We all know that fertility has a big impact on the bottom line. It directly affects the number of calves we have to sell each year. Beyond that, it actually changes the composition of our herd.

In most cases, we cull or sell open females. Thus, lower herd fertility forces us to keep or buy more replacement females. These young replacement females cost more to maintain. They re-breed at lower percentages, and they produce lighter calves. Because of these effects, herds with high replacement rates and low fertility are less profitable.

When we think of things that affect fertility, we don't usually think about genetics, however. First, we probably think about nutrition, cow body condition and perhaps diseases that affect fertility. The surprising reality is that genetics have a large effect on fertility.

But, when we talk about the genetics of fertility, we have to break it down into heifer pregnancy and cow pregnancy. This column deals with heifer pregnancy while next month's article deals with cow pregnancy.

Heifer Pregnancy Heifer pregnancy is the probability (or odds) that a heifer will breed as a yearling. This has a lot to do with her age at puberty (whether she is cycling yet), her weight and her inherent ability to become and stay pregnant.

Most operations feed heifers up to a level where they will achieve a certain pregnancy goal. If you're targeting 90% pregnant, then you learn that your heifers must reach a certain age and body weight to consistently get this type of result. Where do genetics come in?

To see the effects clearly, let's divide heifers from one herd into sire groups. Since the heifers are all raised with the same feed and same environment, we would perhaps expect to see that all of the bulls' daughters have the same pregnancy rates. In fact, the data shows dramatic differences.

This example is real. Data from the Red Angus Association of America (RAAA) indicates there are large, heritable differences between the pregnancy rates of different bulls' daughters raised under the same environment. If a pregnant heifer is worth $150 more than an open heifer, then Bull B's daughters are worth $66 more to the producer than Bull A's daughters. I think this is a conservative figure.

Clearly, extremely good management could mask the differences. If you get a 100% pregnancy rate, then no genetic differences are expressed. That does not mean that they are not there.

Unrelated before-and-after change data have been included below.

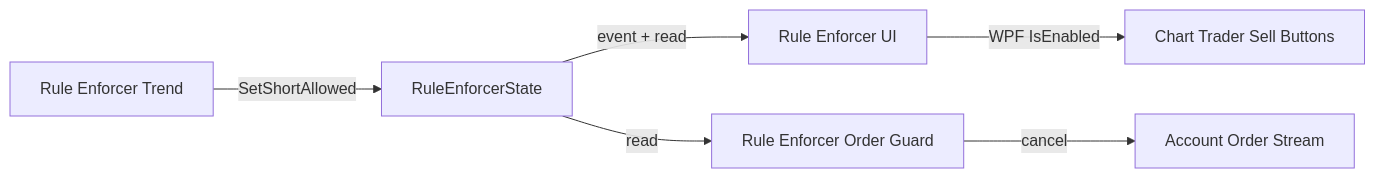
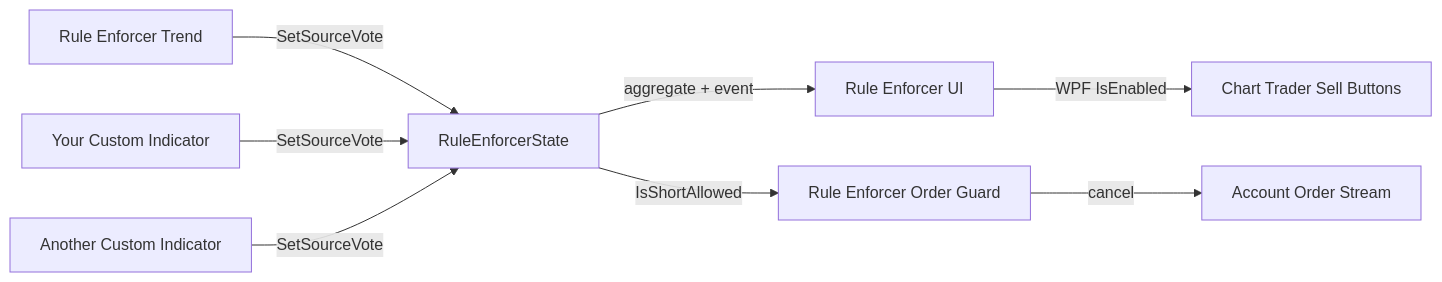
The diagram in README.md (slipalong/NT8-Rule-Enforcer), drawn with Mermaid before and after one commit. The commit also changed other lines of this file and 3 other files, not shown here.

Commit message:
Add multi-source voting layer for short block state

````diff
--- a/README.md
+++ b/README.md
@@ -60,8 +60,10 @@
 ```mermaid
 flowchart LR
-    A[Rule Enforcer Trend] -->|SetShortAllowed| B[RuleEnforcerState]
-    B -->|event + read| C[Rule Enforcer UI]
+    A[Rule Enforcer Trend] -->|SetSourceVote| B[RuleEnforcerState]
+    G[Your Custom Indicator] -->|SetSourceVote| B
+    H[Another Custom Indicator] -->|SetSourceVote| B
+    B -->|aggregate + event| C[Rule Enforcer UI]
     C -->|WPF IsEnabled| D[Chart Trader Sell Buttons]
-    B -->|read| E[Rule Enforcer Order Guard]
+    B -->|IsShortAllowed| E[Rule Enforcer Order Guard]
     E -->|cancel| F[Account Order Stream]
 ```
````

What if you saved a little money and fed your heifers less or bred them earlier to get a heavier calf? Then, your pregnancy rate would drop and the genetic differences would come out again.

In practice, the optimum profitability point for heifer pregnancy rate is usually not above 90%. If your pregnancy rate is that high, then you probably fed the heifers too much. By selecting for heifer pregnancy, we can decrease our feed inputs and still end up with the same pregnancy rates. This can significantly reduce the cost of raising replacements.

All this is possible. Although breed associations haven't normally collected this kind of pregnancy data, that may be changing. In September, the RAAA released its first heifer pregnancy EPDs on many of the breed's bulls.

Keep in mind, these first-time EPDs are low in accuracy; they are based on data from a limited number of herds that submitted pregnancy data to the RAAA. But, I expect more breeders and breed associations to develop this kind of useful data in the future.

As with all new EPDs, some bulls win and some bulls lose. The top bull in the Red Angus breed has a +15% EPD, and the lowest bull has a -15% EPD. This means if you bred a set of heifers with a 70% average pregnancy rate, then the top bull's daughters would hit 85% while the bottom bull's daughters would hit 55%. This is a huge difference.

Like any other trait, we should not select for this trait alone. But, if two bulls are equal on other traits, and one has a higher heifer pregnancy EPD, then I would pick the higher fertility bull for use in my herd.

The American Optometric Association (AOA) offers these tips to help prevent eye injuries:

- Wear wrap-around safety goggles made of polycarbonate. Look for labeling that says the goggles meet the American National Standards Institute (ANSI) Z87.1 standard.

- Don't rely on ordinary prescription glasses for protection.

- Prolonged exposure to ultraviolet light can cause cataracts and contribute to age-related macular degeneration. Wear sunglasses that block 99-100% of the sun's UV-A and UV-B ultraviolet radiation.

- Sunglasses aren't dark enough if you can see your eyes through the lenses. Gray tint lens won't distort color perception.

- Before welding, put on a face shield made for welding. Each year, more than 14,000 eye accidents related to welding are reported.

If eye injury occurs, apply these emergency care procedures, then seek immediate treatment:

- For chemical splashes, flood the eye non-stop with clean water for 15 minutes. For alkaline burns (such as lime, lye, ammonia), irrigate the eye for 30 minutes.

- For blows to the eye from a blunt object, lightly apply a cold compress. Don't wash, rub or apply pressure, even to stop blood flow.